From Mohammed Jamjoom, CNN
A man's sexual boasts on a TV show caused an uproar in Saudi Arabia, where Shariah, or Islamic law, is practiced.
A man's sexual boasts on a TV show caused an uproar in Saudi Arabia, where Shariah, or Islamic law, is practiced.
  • Second journalist summoned over controverial Saudi television show
  • Saudi court sentenced journalist another woman, Rosanna Al-Yami, to 60 lashes for her role
  • Man's sexual boasts on show led to five-year prison sentence
  • Saudi authorities shut down network's offices in Jeddah and Riyadh after interview aired

(CNN) -- A Saudi court that sentenced a journalist to 60 lashes for her work on a controversial television show has summoned a second woman affiliated with the TV station.

The Saudi information ministry said Sunday that a Jeddah court has asked the second journalist to appear because of her work as a coordinator with the Lebanese Broadcasting Corp.

The woman was set to appear on Monday, but the hearing has been postponed because she is ill, said a ministry official, who could not be named because he is not authorized to speak to the media.

The show in question, "A Thick Red Line," explores social taboos.

In one episode, a Saudi man, Mazen Abdul Jawad, bragged about his sex life. Saudi authorities put him on trial and sentenced him to five years in prison and 1,000 lashes.

Soon afterward, the court sentenced journalist Rosanna Al-Yami who worked as a coordinator and guest-booker for the show. In addition to the 60 lashes, Al-Yami is banned for two years from traveling outside Saudi Arabia.

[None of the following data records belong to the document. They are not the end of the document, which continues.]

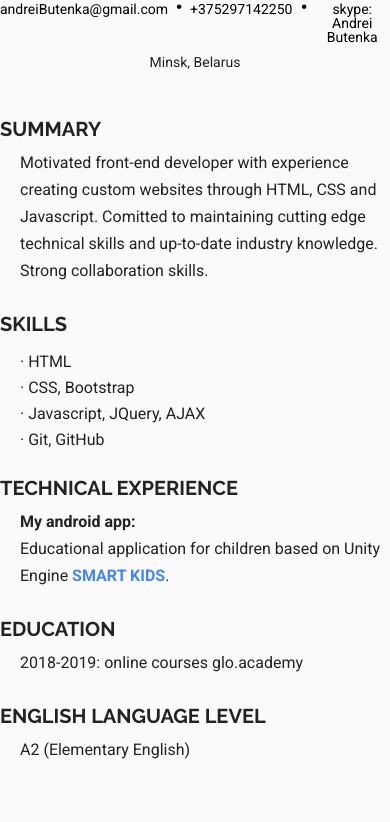
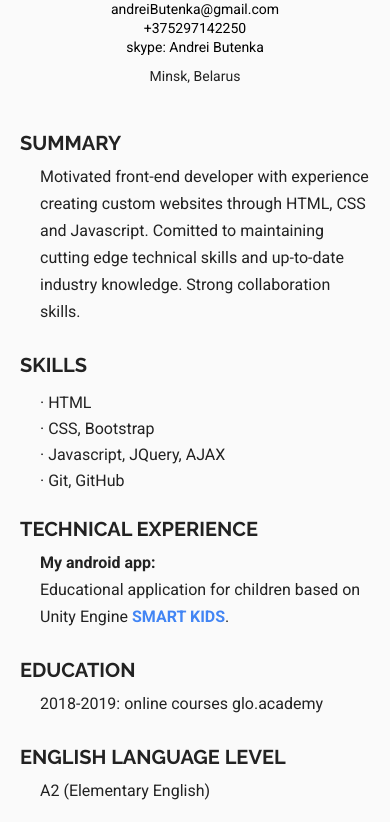
Before and after one commit to andreiButenka/rsschool-2019Q1-cv, a plain HTML site: page index.html in a window 390 px wide. Shown: the part 319-1141 px from the top of the page. Drawn offline with Linux system fonts and the light colour scheme.

Commit message:
feat: add media queries in main.css

```diff
--- a/main.css
+++ b/main.css
@@ -1,5 +1,23 @@
+@media (max-width: 500px) {
+  .container .contacts {
+    display: block;
+    margin-bottom: 15px;
+  }
+  .container .contact {
+    display: block;
+    margin-left: 0;
+  }
+  .container .contacts .contact:first-child::after {
+    display: none;
+  }
+
+  .container .contacts .contact:nth-child(2)::after {
+    display: none;
+  }
+}
+
 body {
-  padding: 30px 0;
+  padding: 30px 20px;
   font-family: "Roboto", Arial, sans-serif;
   background-color: rgba(0,0,0,0.02);
 }
```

While the charges against her include involvement in preparing the program, she was not involved in setting up the episode in which Abdul Jawad appeared, said his lawyer Suleiman Al-Jumeii.

Al-Jumeii said that Al-Yami has opted not to appeal the court's verdict.

Al-Jumeii doesn't represent the journalist, but said he is keeping tabs on cases dealing with "A Thick Red Line."

The lawyer is attempting to pursue an appeal for his client and get his case heard in a special court that only deals with media matters.

CNN has attempted to get comments from Al-Yami and her attorney.

Abdul Jawad, 32, an airline employee and divorced father of four, spoke openly on the show about his sexual escapades, his love of sex and losing his virginity at age 14.

That episode caused an uproar in deeply conservative Saudi Arabia, where sharia, or Islamic law, is practiced. Pre-marital sex is illegal, and unrelated men and women are not permitted to mingle.

Saudi authorities shut down LBC offices in Jeddah and Riyadh after the interview aired a few months ago.

Abdul Jawad was arrested shortly after the program aired and charged with violating Saudi Arabia's crime of publicizing vice.